Yesterday I switched to a new spam filtering system (one we'll be offering to customers at Atl-Connect shortly), and today I'm beginning to feel a bit lonely. Email comes in so infrequently now, it's like I'm not loved anymore.
In the past, I was filtering spam three different ways. First, my mail server rejected mail from senders on SpamCop's blacklist, along with a handful of other decent spam blacklists. Second, my own email was forwarded through a full-blown SpamCop account, which applied several more blacklists along with its own filtering logic. SpamCop nailed a lot of spam for me. Finally, I use Thunderbird for my email client, which has a very good Bayesian filter on it, and it was able to detect and quarantine most of the spam that made it past SpamCop. All told, I figure I get something like 250 spam emails a day, to about 50 “real” emails. The signal-to-noise ratio has been getting worse and worse over the past six months to one year, but I felt like I was doing a pretty good job of managing it.
Until today, I didn't quite comprehend just how much was getting through. I guess in my fog of “this is how I handle it,” I was simply marking as spam and moving on with my life. This new system is so good, that so far not one piece of spam that was examined by the system has made it through to me, and of several hundred blocked messages, only two were “legitimate” that I've found.

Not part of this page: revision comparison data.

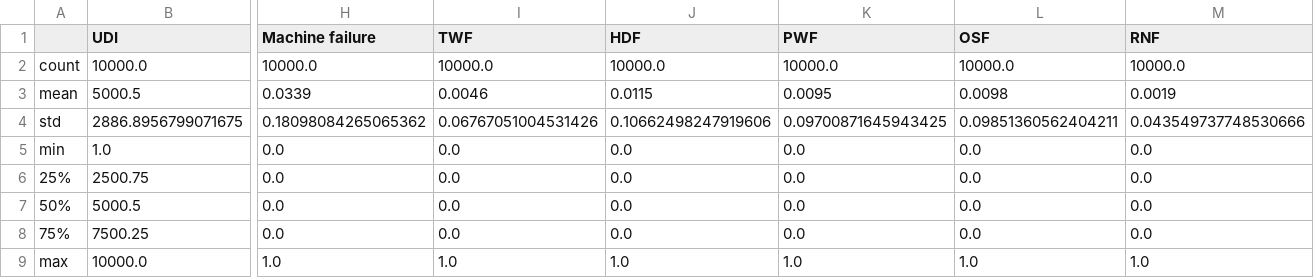
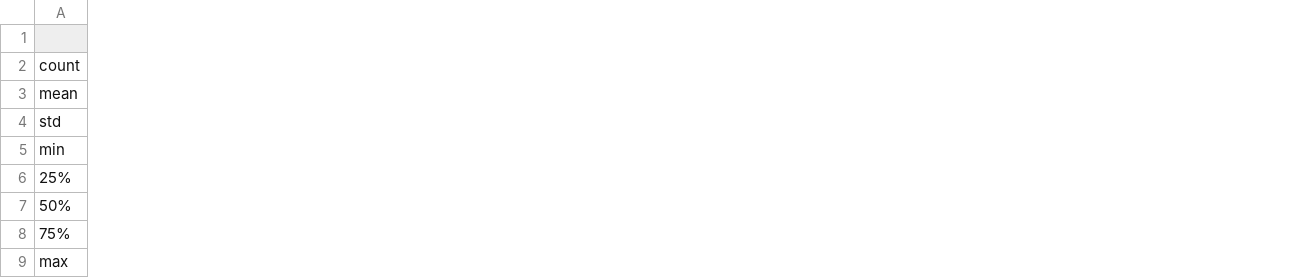
Before and after one commit to sujan1025/Pdm_Project, a CSV file: reports/numerical_summary.csv, drawn as a sheet; only a part is shown, gaps mark what is left out; the diff names each change by its address in the sheet, - before the commit and + after, or states it on an @@ line.

```diff
--- a/reports/numerical_summary.csv
+++ b/reports/numerical_summary.csv
-column B (UDI), rows 2-9: 10000.0 | 5000.5 | 2886.8956799071675 | 1.0 | 2500.75 | 5000.5 | 7500.25 | 10000.0
-column H (Machine failure), rows 2-9: 10000.0 | 0.0339 | 0.18098084265065362 | 0.0 | 0.0 | 0.0 | 0.0 | 1.0
-column I (TWF), rows 2-9: 10000.0 | 0.0046 | 0.06767051004531426 | 0.0 | 0.0 | 0.0 | 0.0 | 1.0
-column J (HDF), rows 2-9: 10000.0 | 0.0115 | 0.10662498247919606 | 0.0 | 0.0 | 0.0 | 0.0 | 1.0
-column K (PWF), rows 2-9: 10000.0 | 0.0095 | 0.09700871645943425 | 0.0 | 0.0 | 0.0 | 0.0 | 1.0
-column L (OSF), rows 2-9: 10000.0 | 0.0098 | 0.09851360562404211 | 0.0 | 0.0 | 0.0 | 0.0 | 1.0
-column M (RNF), rows 2-9: 10000.0 | 0.0019 | 0.043549737748530666 | 0.0 | 0.0 | 0.0 | 0.0 | 1.0
```
Also changed, not shown: 16 other files.
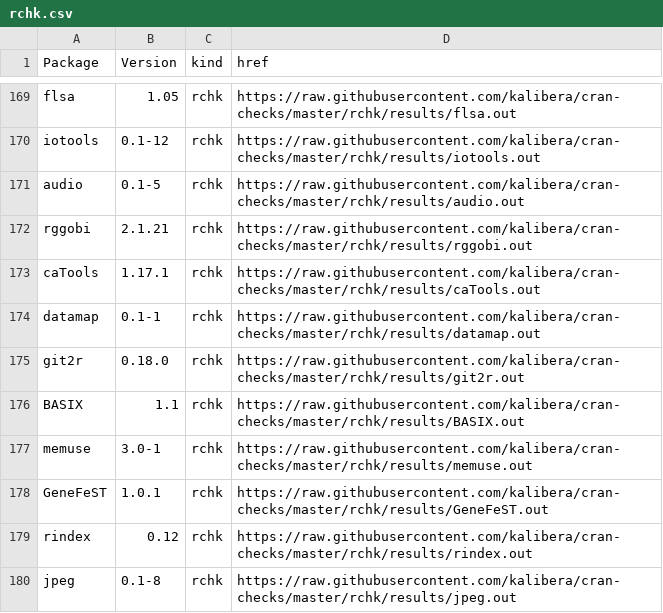
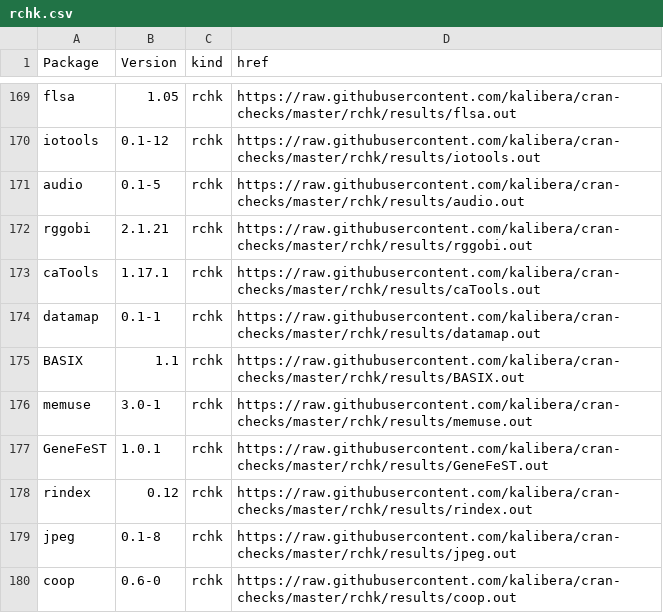
Before and after one commit to kalibera/cran-checks, a CSV file: rchk/rchk.csv, drawn as a sheet; only a part is shown, gaps mark what is left out; the shorter side is filled out with more unchanged rows; the diff names each change by its address in the sheet, - before the commit and + after, or states it on an @@ line.

Commit message:
Updated results.

```diff
--- a/rchk/rchk.csv
+++ b/rchk/rchk.csv
-row 175: git2r | 0.18.0 | rchk | https://raw.githubusercontent.com/kalibera/cran-checks/master/rchk/results/git2r.out
```
Also changed, not shown: 1 other file.
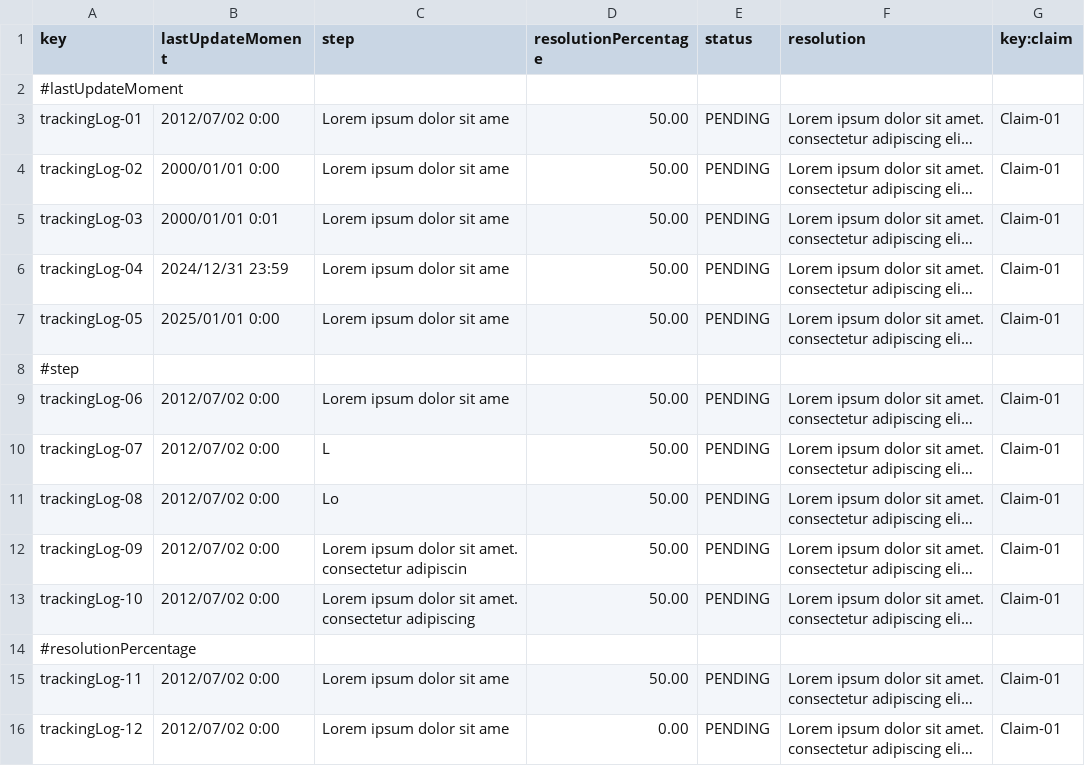
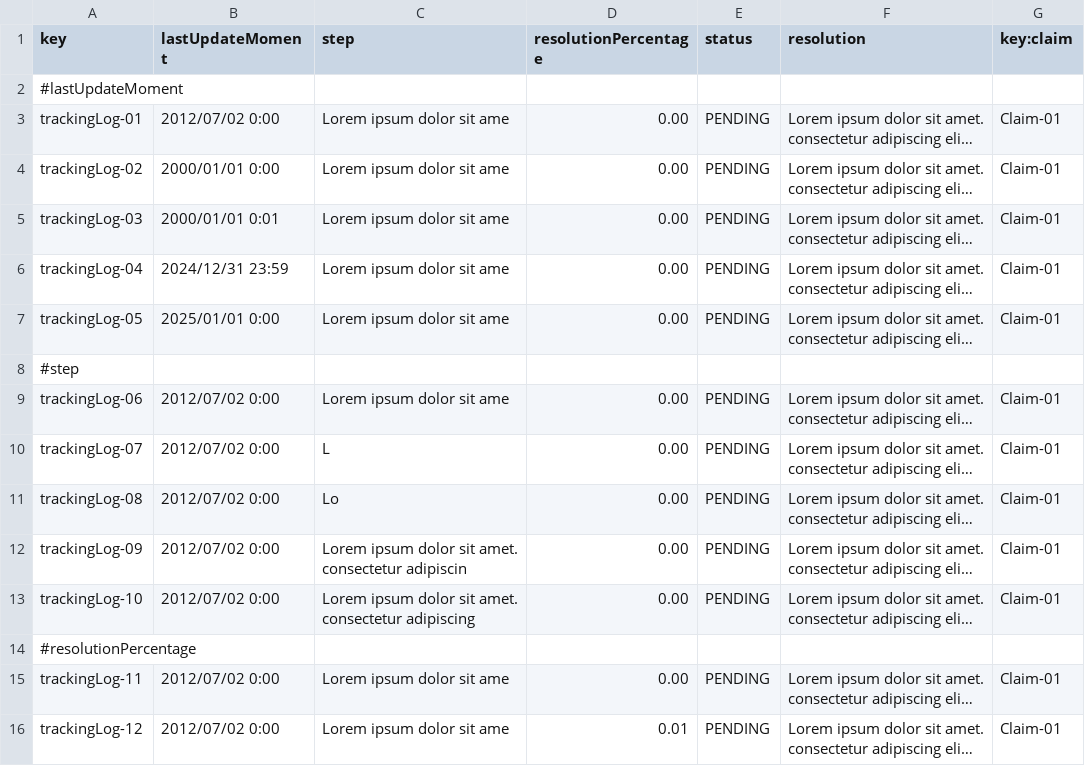
Before and after one commit to paugonpae67/Acme-ANS, a CSV file: src/main/resources/WEB-INF/data/sample/trackingLog.csv, drawn as a sheet; only a part is shown; long unchanged cells end in …; the diff covers the shown part only; the diff names each change by its address in the sheet, - before the commit and + after, or states it on an @@ line.

```diff
--- a/src/main/resources/WEB-INF/data/sample/trackingLog.csv
+++ b/src/main/resources/WEB-INF/data/sample/trackingLog.csv
-D3:D7 (resolutionPercentage): 50.00
+D3:D7 (resolutionPercentage): 0.00
-D9:D13 (resolutionPercentage): 50.00
+D9:D13 (resolutionPercentage): 0.00
-D15 (resolutionPercentage): 50.00
+D15 (resolutionPercentage): 0.00
-D16 (resolutionPercentage): 0.00
+D16 (resolutionPercentage): 0.01
```
Also changed, not shown: 1 added row, 1 removed row, 1 moved row and 17 edited cells elsewhere in this file, 2 other files.
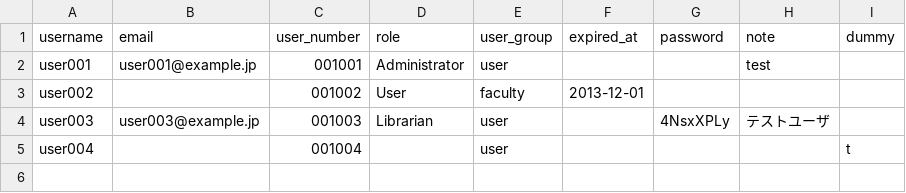
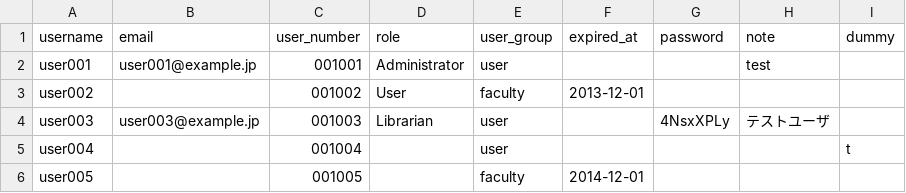
Before and after one commit to TopDev-coder/Library, a TSV file: examples/user_import_file_sample.tsv, drawn as a sheet; the diff names each change by its address in the sheet, - before the commit and + after, or states it on an @@ line.

Commit message:
email may be blank next-l/enju_leaf#144

```diff
--- a/examples/user_import_file_sample.tsv
+++ b/examples/user_import_file_sample.tsv
+row 6: user005 |  | 001005 |  | faculty | 2014-12-01
```
Also changed, not shown: 3 other files.
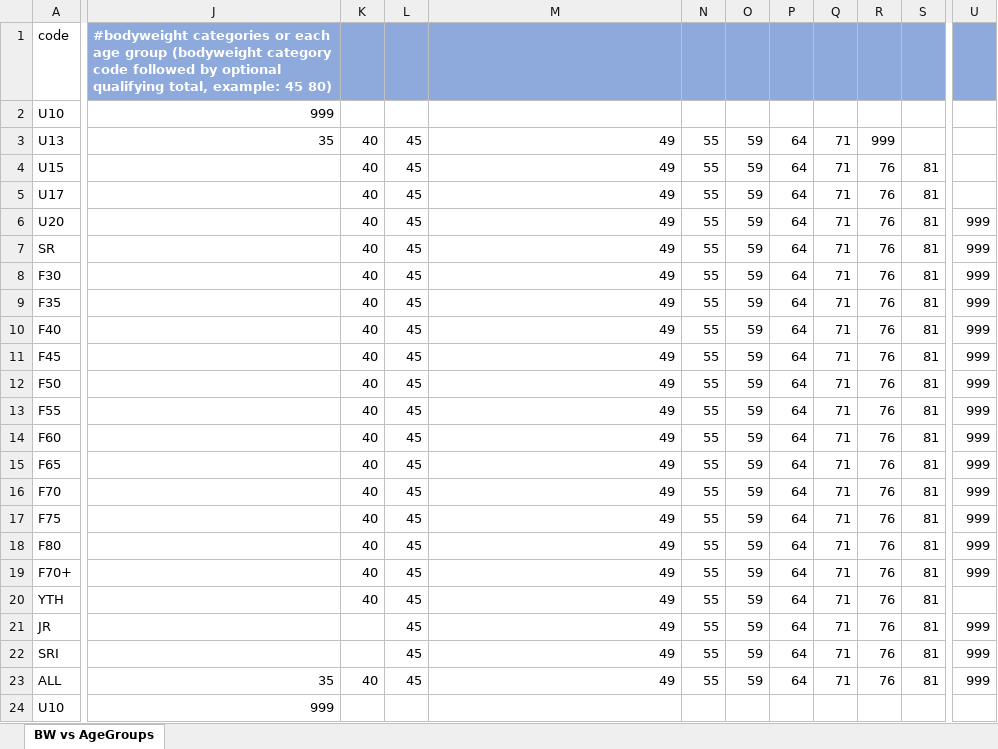
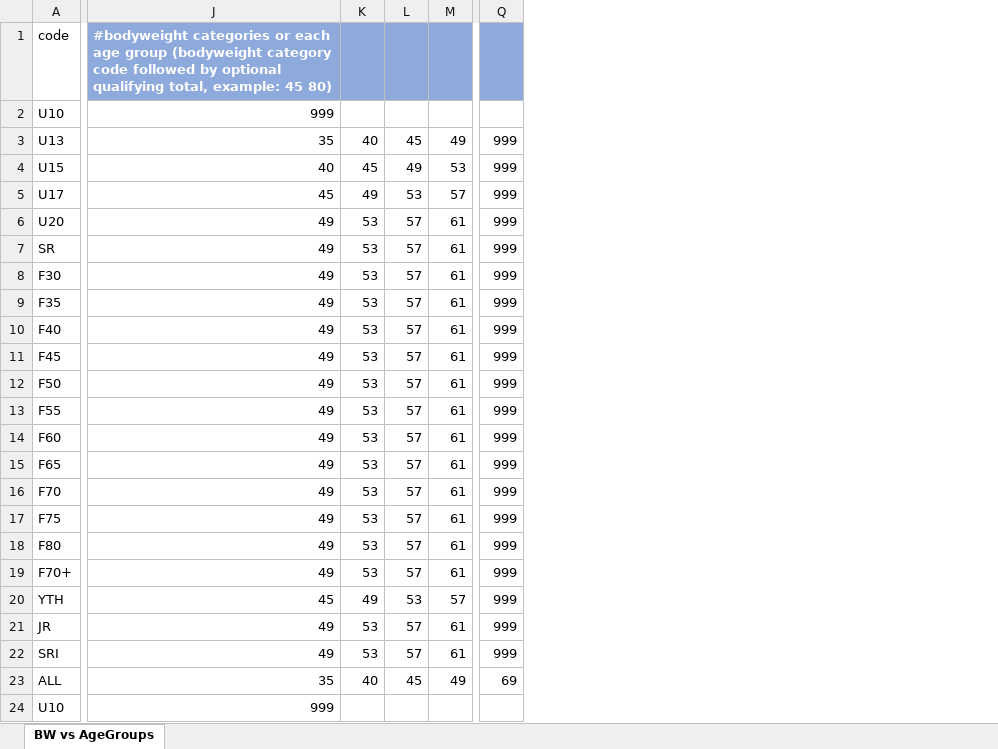
Before and after one commit to jflamy/owlcms4, an Excel workbook: owlcms/src/main/resources/agegroups/FFH-AgeGroups_fr_FR.xlsx, sheet BW vs AgeGroups, drawn as a sheet; only a part is shown, gaps mark what is left out; values as stored, in another font and other column widths than the file's, no borders; removed rows and columns are numbered as before the commit, all else as after; the diff covers the shown part only; the diff names each change by its address in the sheet, - before the commit and + after, or states it on an @@ line.

```diff
--- a/owlcms/src/main/resources/agegroups/FFH-AgeGroups_fr_FR.xlsx (sheet BW vs AgeGroups)
+++ b/owlcms/src/main/resources/agegroups/FFH-AgeGroups_fr_FR.xlsx (sheet BW vs AgeGroups)
-column J, rows 1-24: #bodyweight categories or each age group (bodyweight category code followed by optional qualifying total, example: 45 80) | 999 | 35 |  |  |  |  |  |  |  |  |  |  |  |  |  |  |  |  |  |  |  | 35 | 999
-column K, rows 3-23: 40 | 40 | 40 | 40 | 40 | 40 | 40 | 40 | 40 | 40 | 40 | 40 | 40 | 40 | 40 | 40 | 40 | 40 |  |  | 40
-column L, rows 3-23: all 45
-column N, rows 3-23: all 55
+column K, rows 3-23: 40 | 45 | 49 | 53 | 53 | 53 | 53 | 53 | 53 | 53 | 53 | 53 | 53 | 53 | 53 | 53 | 53 | 49 | 53 | 53 | 40
+column L, rows 3-23: 45 | 49 | 53 | 57 | 57 | 57 | 57 | 57 | 57 | 57 | 57 | 57 | 57 | 57 | 57 | 57 | 57 | 53 | 57 | 57 | 45
-column P, rows 3-23: all 64
-column Q, rows 3-23: all 71
-column R, rows 3-23: 999 | 76 | 76 | 76 | 76 | 76 | 76 | 76 | 76 | 76 | 76 | 76 | 76 | 76 | 76 | 76 | 76 | 76 | 76 | 76 | 76
-column S, rows 4-23: all 81
-J1: (empty)
+J1: #bodyweight categories or each age group (bodyweight category code followed by optional qualifying total, example: 45 80)
-J2: (empty)
+J2: 999
-J3: 49
+J3: 35
-M3: 59
+M3: 49
-Q3:Q5: (empty)
+Q3:Q5: 999
-J4: 49
+J4: 40
-M4: 59
+M4: 53
-J5: 49
+J5: 45
-M5: 59
+M5: 57
-M6:M19: 59
+M6:M19: 61
-J20: 49
+J20: 45
-M20: 59
+M20: 57
-Q20: (empty)
+Q20: 999
-M21:M22: 59
+M21:M22: 61
-J23: 49
+J23: 35
-M23: 59
+M23: 49
-Q23: 999
+Q23: 69
-J24: (empty)
+J24: 999
```
Also changed, not shown: 8 added columns, 3 removed columns and 62 edited cells elsewhere in this sheet, owlcms/src/main/resources/agegroups/DE-AgeGroups_de.xlsx, owlcms/src/main/resources/agegroups/FHQ-AgeGroups_fr_CA.xlsx, 1 other file.
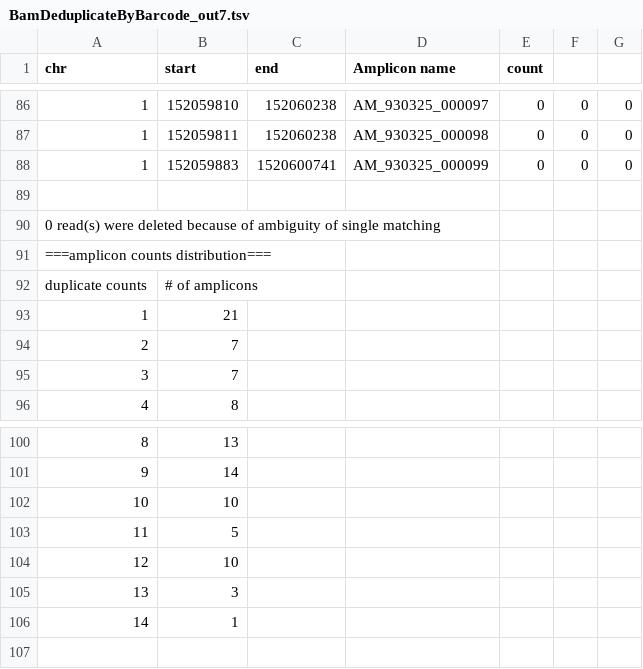
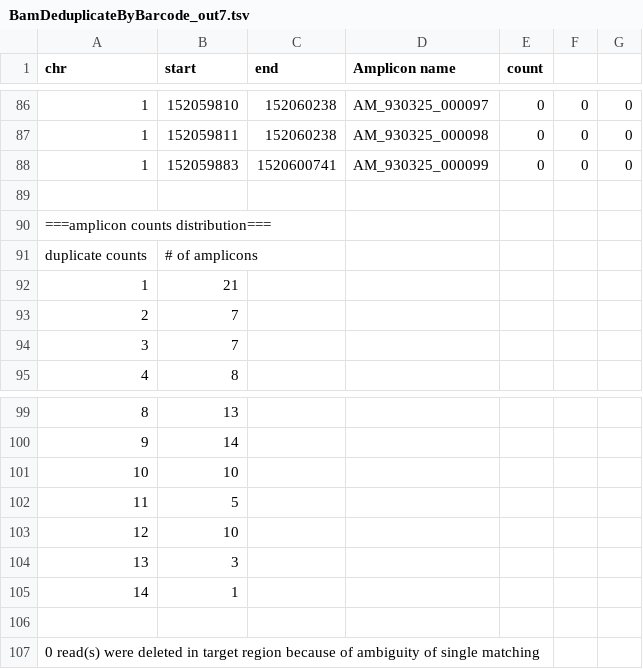
Before and after one commit to imgag/ngs-bits, a TSV file: src/tools-TEST/data_out/BamDeduplicateByBarcode_out7.tsv, drawn as a sheet; only a part is shown, gaps mark what is left out; removed rows and columns are numbered as before the commit, all else as after; the diff names each change by its address in the sheet, - before the commit and + after, or states it on an @@ line.

```diff
--- a/src/tools-TEST/data_out/BamDeduplicateByBarcode_out7.tsv
+++ b/src/tools-TEST/data_out/BamDeduplicateByBarcode_out7.tsv
-row 90: 0 read(s) were deleted because of ambiguity of single matching
+row 106: (empty)
+row 107: 0 read(s) were deleted in target region because of ambiguity of single matching
```
Also changed, not shown: src/tools-TEST/data_out/BamDeduplicateByBarcode_out4.tsv, src/tools-TEST/data_out/BamDeduplicateByBarcode_out8.tsv, 2 other files.
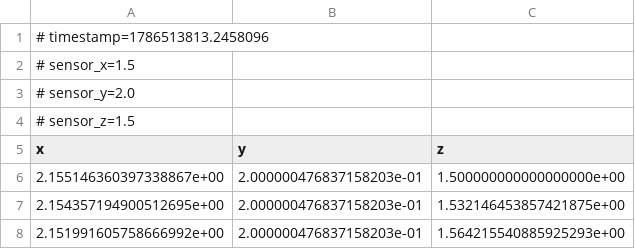
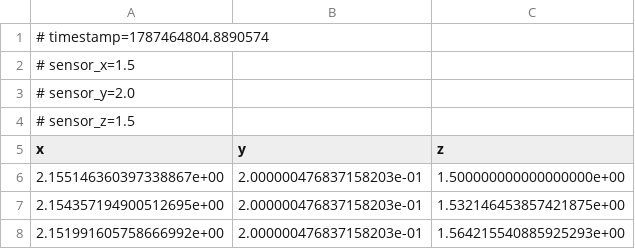
Before and after one commit to FazaDR/ATCprototype, a CSV file: dataset/scans/scan_000000.csv, drawn as a sheet; only a part is shown.

```diff
--- a/dataset/scans/scan_000000.csv
+++ b/dataset/scans/scan_000000.csv
@@ -1,2 +1,2 @@
-# timestamp=1786513813.2458096
+# timestamp=1787464804.8890574
 # sensor_x=1.5
```
Also changed, not shown: dataset/poses.csv, dataset/scans/scan_000002.csv, 18 other files.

So, the question of the day is this: How much would you be willing to pay for really exceptional spam filtering and virus filtering? What's this worth to my customers? I won't taint the pool by telling you what I think I'm going to charge for this service (it'll b e available on a per-mailbox basis, at an additional fee). So tell me (anonymously, or by private email to me at firstname.lastname@example.org if you prefer) – what would be “reasonable and customary” in your view for this kind of service?